There are two primary ways that different immunotherapies empower the body to combat cancer:
- Using drugs to stimulate the immune system’s natural defenses to identify and attack cancer cells
- Administering to melanoma patients substances that have been engineered to simulate cancer-fighting immune system components
The U.S. Food and Drug Administration (FDA) has approved the use of several types of immunotherapy as treatment for melanoma. Here’s a brief description of some of them:
This is a newer type of immunotherapy that has shown a lot of promise for patients with advanced stages of melanoma. "Checkpoints" are proteins on immune cells that must be switched off to allow an immune system response to become fully engaged. Sometimes, melanoma cells use checkpoints to evade the body’s immune system attacks. Immune checkpoint inhibitors are drugs that are designed to target and block these checkpoints, thereby allowing the immune system to effectively attack the melanoma cells.
For example, nivolumab, a prescription medication marketed under the brand name Opdivo, is an FDA-approved immunotherapy that’s often used to treat advanced melanoma that can’t be removed by surgery. It can also be used after melanoma surgery to reduce the risk of cancer regrowth, which is a treatment method known as adjuvant therapy.
How does it work? Opdivo blocks the activity of a checkpoint protein so that the body’s T cells recognize and attack melanoma cells. Studies have shown that combining Opdivo with another immunotherapy drug—ipilimumab, marketed as Yervoy—can extend the lifespan of patients with metastatic (advanced) melanoma.

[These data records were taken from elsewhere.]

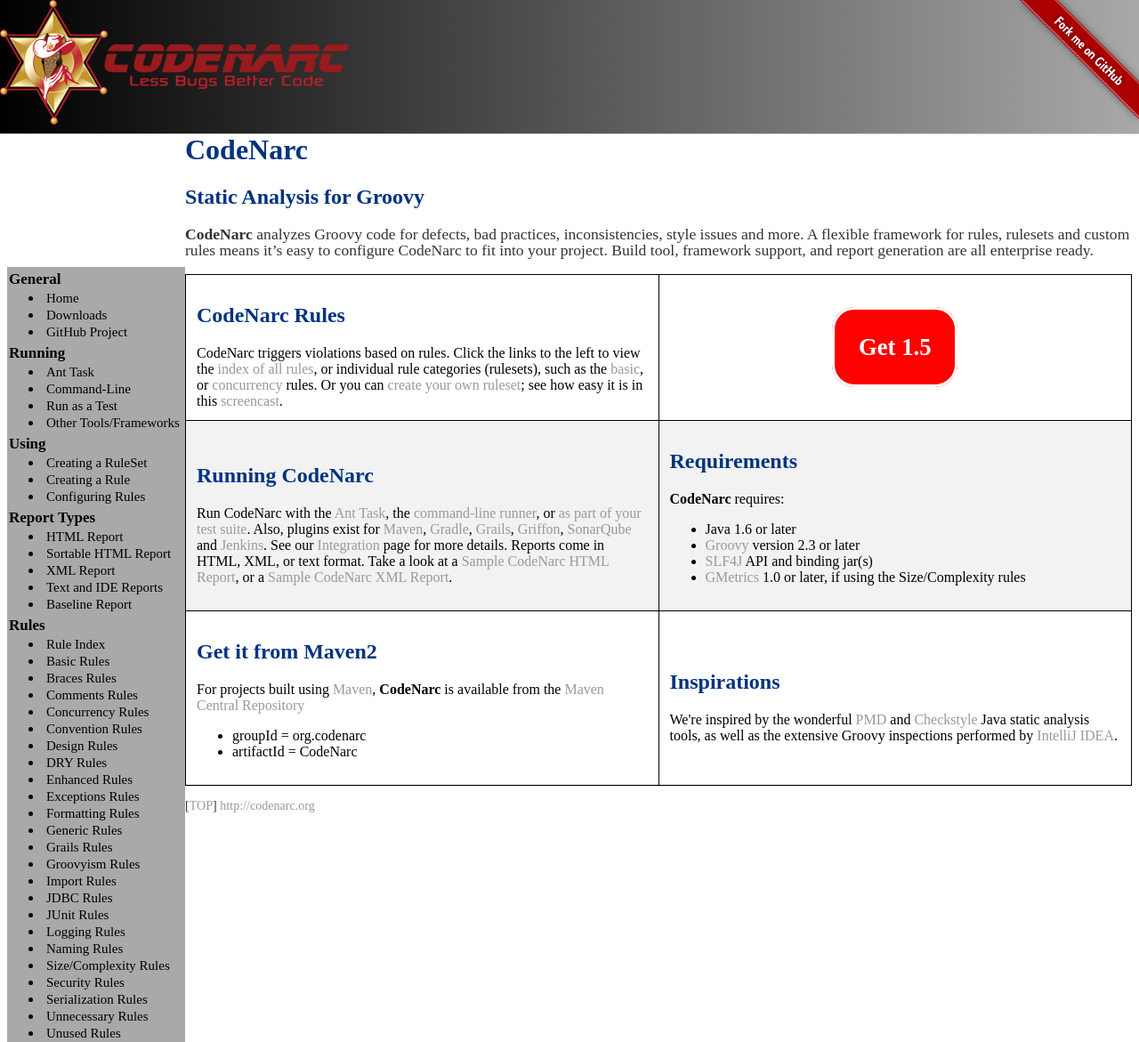
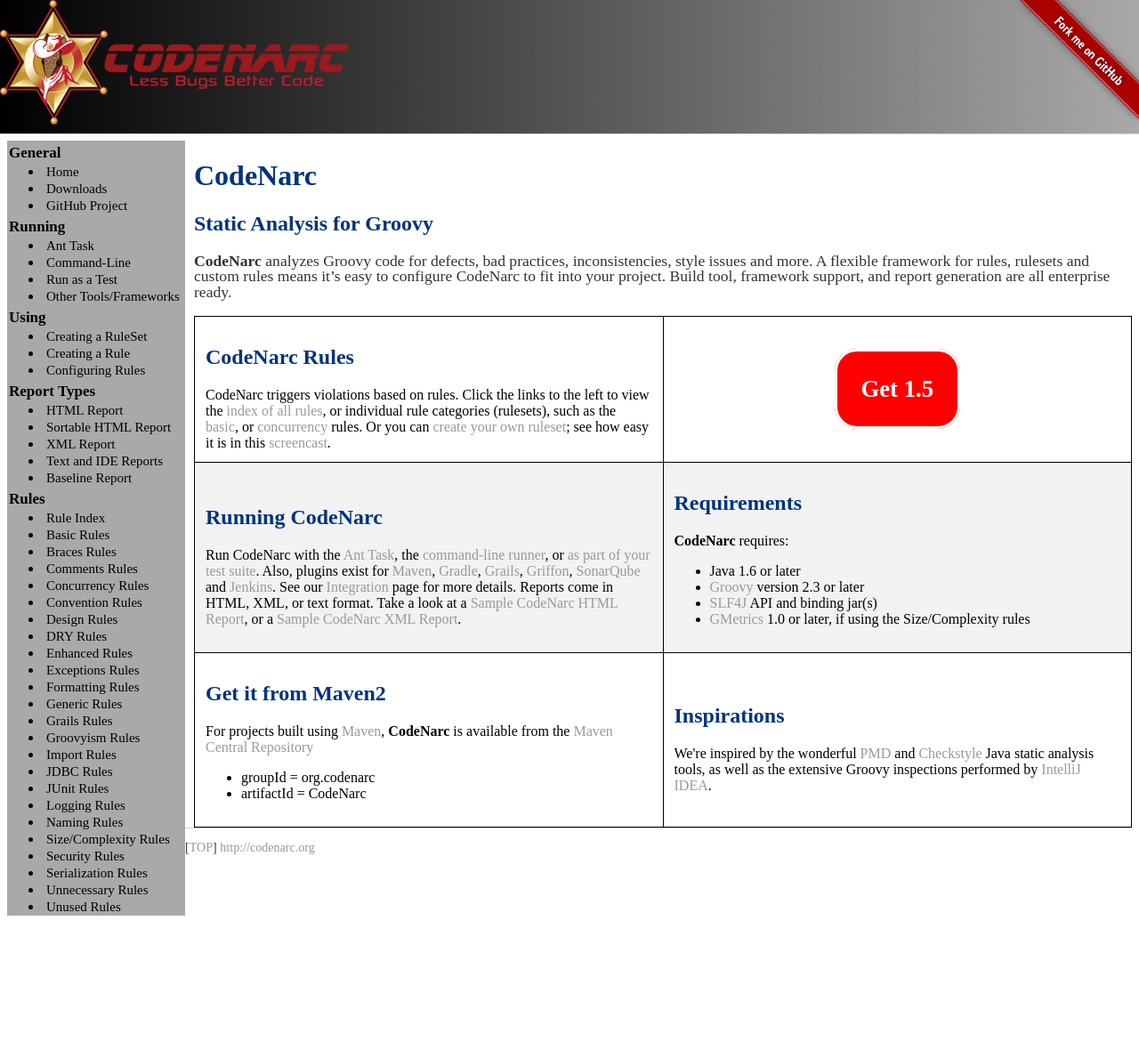
Before and after one commit to CodeNarc/CodeNarc, a Jekyll site: the page built from index.md, in a window 1280 px wide and 1171 px high. Shown: the whole window at 89% size. Built offline with Jekyll 4.4.1, drawn with Linux system fonts in a browser that asks for light colours.

Commit message:
Convert site to markdown

```diff
--- a/css/main.css
+++ b/css/main.css
@@ -60,8 +60,8 @@ a:hover {
 
 /* Style page content */
 .container {
-  margin-top: 150px; /* Same as the height of the banner */
-  /*padding-top: 150px;*/*/ /* Banner height */
+  /*margin-top: 150px;*/ /* Same as the height of the banner */
+  padding-top: 150px; /* Banner height */
   padding-left: 10px;
   margin-left: 200px; /* Same as the width of the sidebar */
   top: 150px;       /* Stay under the banner */
```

Pembrolizumab (Keytruda) is another immune checkpoint inhibitor that is an FDA-approved treatment for melanoma. Like other immunotherapy medications, it is usually delivered through intravenous (IV) infusion in an outpatient setting. Checkpoint inhibitors differ in how frequently and for how long they are given.

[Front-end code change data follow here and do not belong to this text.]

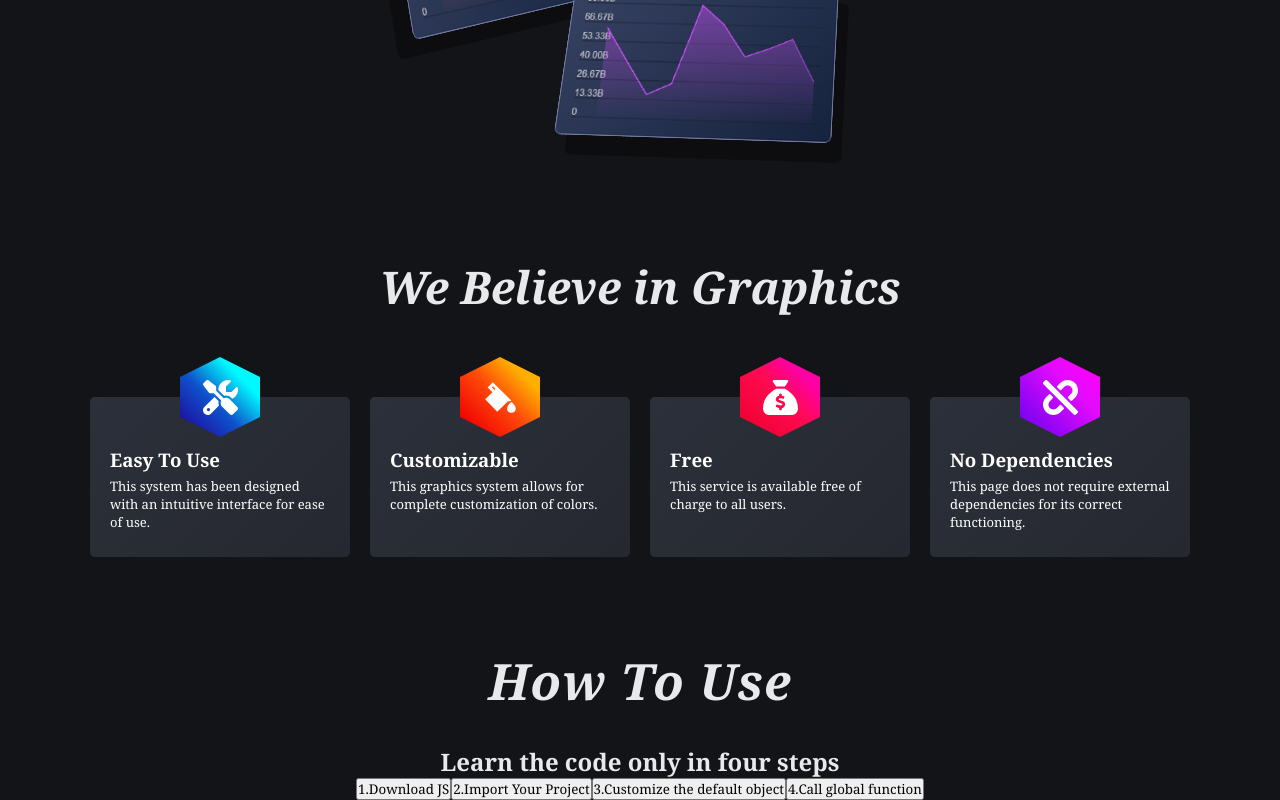
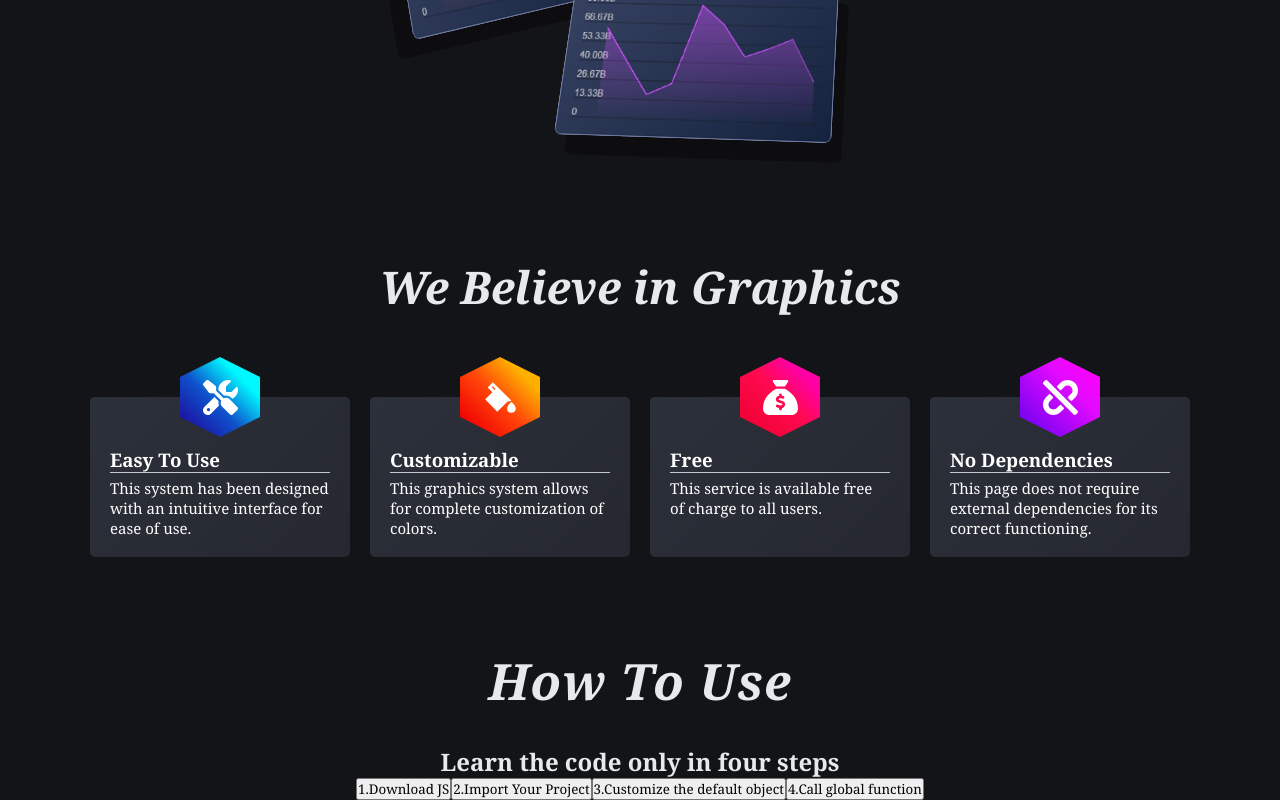
Before and after one commit to JuanmiBassa/graphGenerator, a React (Vite) app: page / in a window 1280 px wide. Shown: the part 784-1584 px from the top of the page. Built offline with nearby package versions, Linux system fonts and the light colour scheme.

Commit message:
textChanges2

```diff
--- a/src/styles/app.css
+++ b/src/styles/app.css
@@ -167,9 +167,13 @@ h2 {
     text-align: start;
 }
 
+.text-section2 h3 {
+    border-bottom: 1px var(--secondary-text) solid;
+}
+
 .text-section2 p {
     margin-top: 5px;
-    font-size: 13px;
+    font-size: 15px;
 }
 
 #hex1 {
```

Oncolytic virus therapy
Oncolytic viruses are viruses that have been engineered in a laboratory to preferentially infect cancer cells. They are usually injected directly into tumors on or close to the skin. In addition to destroying the melanoma cells at the injection site, oncolytic viruses can attract the immune system to the tumor site, leading it to target and attack melanoma cells at other locations besides the injection sites.
This approach uses immune cells taken from a patient’s own body and grown in the laboratory that are then reinfused into the patient to attack melanoma tumors that have grown despite the use of other forms of immunotherapy. This approach is still experimental, requires the patient to have good heart and lung function and is very labor intensive; therefore, only a few centers (including Moffitt) currently offer this approach. While still in clinical trial testing, Dr. Amod A. Sarnaik and colleagues found that the tumor-infiltrating lymphocyte (TIL) therapy, lifileucel, produced durable responses in patients with metastatic melanoma.

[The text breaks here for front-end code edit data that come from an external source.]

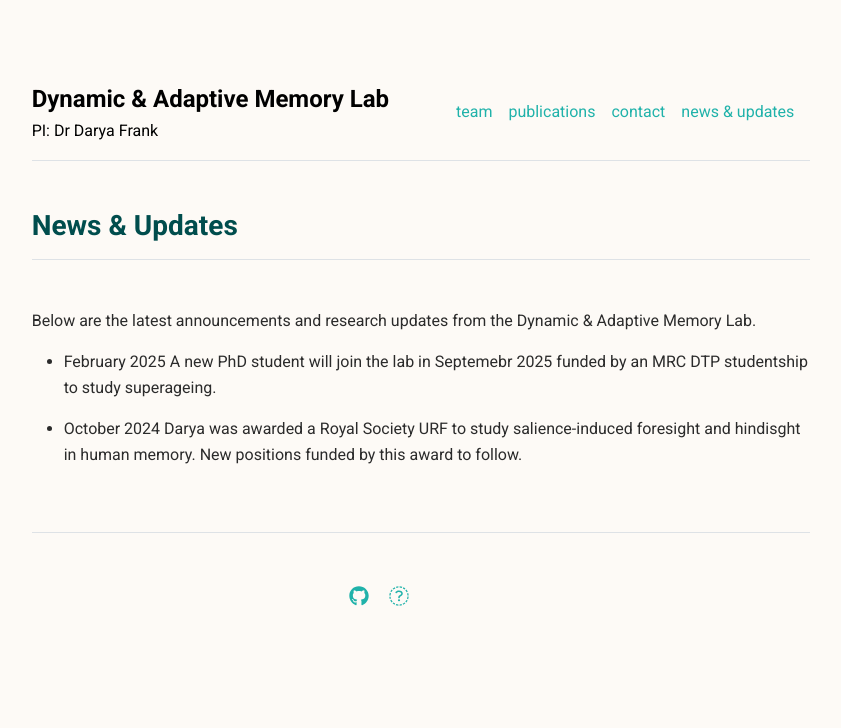
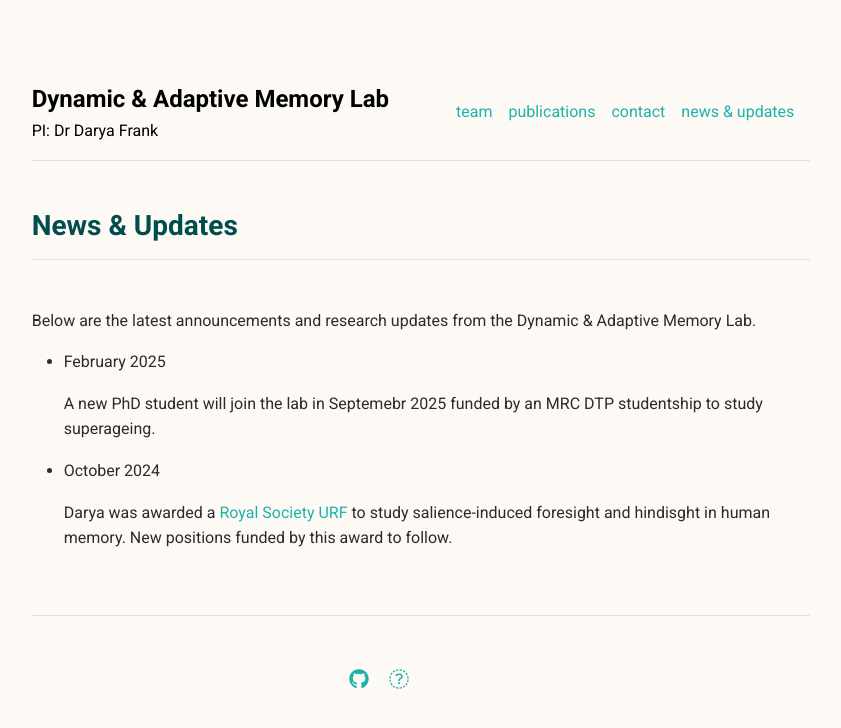
Before and after one commit to frank-dam-lab/frank-dam-lab.github.io, a Jekyll site: the page built from news.md, in a window 1280 px wide. Shown: the top 728 px of the page, without its empty margins (219-1060 px from the left). Built offline with Jekyll 4.4.1, drawn with Linux system fonts in a browser that asks for light colours; part of the change alters nothing that is shown.

Commit message:
Update news.md

```diff
--- a/news.md
+++ b/news.md
@@ -6,7 +6,9 @@ title: "News & Updates"
 Below are the latest announcements and research updates from the Dynamic & Adaptive Memory Lab.
 
 * February 2025
+
   A new PhD student will join the lab in Septemebr 2025 funded by an MRC DTP studentship to study superageing.
 
 * October 2024
-  Darya was awarded a Royal Society URF to study salience-induced foresight and hindisght in human memory. New positions funded by this award to follow.
+
+  Darya was awarded a [Royal Society URF](https://royalsociety.org/news/2024/10/early-career-researchers-grants-announced/) to study salience-induced foresight and hindisght in human memory. New positions funded by this award to follow.
```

Side effects of immunotherapy
The use of immunotherapy is associated with side effects different than those associated with traditional chemotherapy. Most side effects are a consequence of over-stimulation of the immune system, leading the immune system to attack normal, noncancerous cells in the body.
The most common immunotherapy side effects include rashes, diarrhea and inflammation of the liver or lungs. Less common side effects include damaging the functions of the endocrine system (leading to diabetes, hypothyroidism, fatigue and other conditions), the neurologic system (causing weakness, numbness, headaches, confusion and other issues) and the cardiovascular system (resulting in swelling, lightheadedness, heart failure and other problems). Most side effects gradually resolve after stopping immunotherapy, but steroids and hormone replacement may be required—sometimes for extended periods of time—and some side effects can be permanent.
Moffitt's approach to melanoma immunotherapy
The Cutaneous Oncology Program at Moffitt Cancer Center takes a multispecialty, patient-focused approach to the treatment of skin cancers. Our melanoma team comprises physicians from every treatment specialty—medical oncology, radiation oncology, surgical oncology, dermatology and others—all trained and experienced in the treatment of melanoma. Additionally, our cutaneous oncology team treats a high volume of cancer cases, including patients with complex and advanced-stage cancers. This translates into a wealth of melanoma treatment expertise that many other cancer hospitals can’t match.
Moffitt is a National Cancer Institute-designated Comprehensive Cancer Center, nationally renowned for its comprehensive treatment and supportive care, as well as its groundbreaking research and robust clinical trials program, which includes a wide range of immunotherapy options for melanoma and many other forms of cancer. As a result of our approach to melanoma treatment, our survival rates for patients with melanoma are significantly higher than the national average.
If you’d like to consult with an oncologist specializing in immunotherapy treatment options for melanoma, call 1-888-663-3488 or fill out a new patient registration form online. You don’t need a referral to visit Moffitt, and we’re committed to connecting every new patient with a cancer expert as quickly as possible.
American Cancer Society – Immunotherapy
Melanoma Research Alliance – Opdivo (Nivolumab)
National Cancer Institute – Drugs Approved for Melanoma
AIM at Melanoma – FDA Approved Drugs